* Your instructions:
Copy every entry below, exactly and in full.

* Version difference data:

════════════════════

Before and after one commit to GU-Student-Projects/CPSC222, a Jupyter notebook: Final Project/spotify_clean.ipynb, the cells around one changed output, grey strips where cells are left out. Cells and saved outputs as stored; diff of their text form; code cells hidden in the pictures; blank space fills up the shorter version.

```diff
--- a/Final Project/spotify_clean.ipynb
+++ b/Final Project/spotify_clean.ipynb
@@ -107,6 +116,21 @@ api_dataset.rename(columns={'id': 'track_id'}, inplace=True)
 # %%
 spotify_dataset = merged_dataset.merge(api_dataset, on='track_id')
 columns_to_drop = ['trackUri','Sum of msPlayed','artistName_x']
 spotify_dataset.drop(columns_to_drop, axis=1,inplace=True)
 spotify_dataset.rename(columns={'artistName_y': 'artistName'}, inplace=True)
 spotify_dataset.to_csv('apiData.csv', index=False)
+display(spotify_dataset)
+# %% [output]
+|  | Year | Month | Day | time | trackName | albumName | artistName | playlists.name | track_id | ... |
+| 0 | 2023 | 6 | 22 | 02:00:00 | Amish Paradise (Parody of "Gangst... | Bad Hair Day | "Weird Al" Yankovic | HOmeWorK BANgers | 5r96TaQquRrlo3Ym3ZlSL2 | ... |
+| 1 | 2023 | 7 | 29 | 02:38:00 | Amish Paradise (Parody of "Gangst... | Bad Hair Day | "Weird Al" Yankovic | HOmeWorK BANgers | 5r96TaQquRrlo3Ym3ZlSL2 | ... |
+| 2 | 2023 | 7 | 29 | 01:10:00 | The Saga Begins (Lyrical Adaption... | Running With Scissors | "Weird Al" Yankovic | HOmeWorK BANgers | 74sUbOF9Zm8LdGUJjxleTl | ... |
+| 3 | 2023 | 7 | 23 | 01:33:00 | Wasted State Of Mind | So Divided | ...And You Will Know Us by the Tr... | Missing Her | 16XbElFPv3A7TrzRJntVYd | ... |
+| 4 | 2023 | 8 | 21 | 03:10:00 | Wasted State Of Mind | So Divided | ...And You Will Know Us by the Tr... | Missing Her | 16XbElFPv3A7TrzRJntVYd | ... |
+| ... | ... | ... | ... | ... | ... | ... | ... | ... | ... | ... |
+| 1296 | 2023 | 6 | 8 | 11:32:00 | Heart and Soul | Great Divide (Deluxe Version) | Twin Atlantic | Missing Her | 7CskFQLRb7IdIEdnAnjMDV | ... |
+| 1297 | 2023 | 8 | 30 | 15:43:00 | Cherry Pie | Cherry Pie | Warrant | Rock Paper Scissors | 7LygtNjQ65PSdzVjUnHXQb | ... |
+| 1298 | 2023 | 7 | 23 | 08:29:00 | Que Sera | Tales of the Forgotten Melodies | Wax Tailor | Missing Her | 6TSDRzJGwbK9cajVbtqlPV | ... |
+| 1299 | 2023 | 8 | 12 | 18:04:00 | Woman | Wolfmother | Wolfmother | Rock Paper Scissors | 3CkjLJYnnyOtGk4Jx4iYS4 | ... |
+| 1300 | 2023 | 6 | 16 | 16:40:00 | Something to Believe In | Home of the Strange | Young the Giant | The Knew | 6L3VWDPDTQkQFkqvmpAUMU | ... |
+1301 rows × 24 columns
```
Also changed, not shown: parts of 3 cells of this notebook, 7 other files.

════════════════════

* Answer to the problem:
Before and after one commit to GU-Student-Projects/CPSC222, a Jupyter notebook: Final Project/spotify_clean.ipynb, the cells around one changed output, grey strips where cells are left out. Cells and saved outputs as stored; diff of their text form; code cells hidden in the pictures; blank space fills up the shorter version.

```diff
--- a/Final Project/spotify_clean.ipynb
+++ b/Final Project/spotify_clean.ipynb
@@ -107,6 +116,21 @@ api_dataset.rename(columns={'id': 'track_id'}, inplace=True)
 # %%
 spotify_dataset = merged_dataset.merge(api_dataset, on='track_id')
 columns_to_drop = ['trackUri','Sum of msPlayed','artistName_x']
 spotify_dataset.drop(columns_to_drop, axis=1,inplace=True)
 spotify_dataset.rename(columns={'artistName_y': 'artistName'}, inplace=True)
 spotify_dataset.to_csv('apiData.csv', index=False)
+display(spotify_dataset)
+# %% [output]
+|  | Year | Month | Day | time | trackName | albumName | artistName | playlists.name | track_id | ... |
+| 0 | 2023 | 6 | 22 | 02:00:00 | Amish Paradise (Parody of "Gangst... | Bad Hair Day | "Weird Al" Yankovic | HOmeWorK BANgers | 5r96TaQquRrlo3Ym3ZlSL2 | ... |
+| 1 | 2023 | 7 | 29 | 02:38:00 | Amish Paradise (Parody of "Gangst... | Bad Hair Day | "Weird Al" Yankovic | HOmeWorK BANgers | 5r96TaQquRrlo3Ym3ZlSL2 | ... |
+| 2 | 2023 | 7 | 29 | 01:10:00 | The Saga Begins (Lyrical Adaption... | Running With Scissors | "Weird Al" Yankovic | HOmeWorK BANgers | 74sUbOF9Zm8LdGUJjxleTl | ... |
+| 3 | 2023 | 7 | 23 | 01:33:00 | Wasted State Of Mind | So Divided | ...And You Will Know Us by the Tr... | Missing Her | 16XbElFPv3A7TrzRJntVYd | ... |
+| 4 | 2023 | 8 | 21 | 03:10:00 | Wasted State Of Mind | So Divided | ...And You Will Know Us by the Tr... | Missing Her | 16XbElFPv3A7TrzRJntVYd | ... |
+| ... | ... | ... | ... | ... | ... | ... | ... | ... | ... | ... |
+| 1296 | 2023 | 6 | 8 | 11:32:00 | Heart and Soul | Great Divide (Deluxe Version) | Twin Atlantic | Missing Her | 7CskFQLRb7IdIEdnAnjMDV | ... |
+| 1297 | 2023 | 8 | 30 | 15:43:00 | Cherry Pie | Cherry Pie | Warrant | Rock Paper Scissors | 7LygtNjQ65PSdzVjUnHXQb | ... |
+| 1298 | 2023 | 7 | 23 | 08:29:00 | Que Sera | Tales of the Forgotten Melodies | Wax Tailor | Missing Her | 6TSDRzJGwbK9cajVbtqlPV | ... |
+| 1299 | 2023 | 8 | 12 | 18:04:00 | Woman | Wolfmother | Wolfmother | Rock Paper Scissors | 3CkjLJYnnyOtGk4Jx4iYS4 | ... |
+| 1300 | 2023 | 6 | 16 | 16:40:00 | Something to Believe In | Home of the Strange | Young the Giant | The Knew | 6L3VWDPDTQkQFkqvmpAUMU | ... |
+1301 rows × 24 columns
```
Also changed, not shown: parts of 3 cells of this notebook, 7 other files.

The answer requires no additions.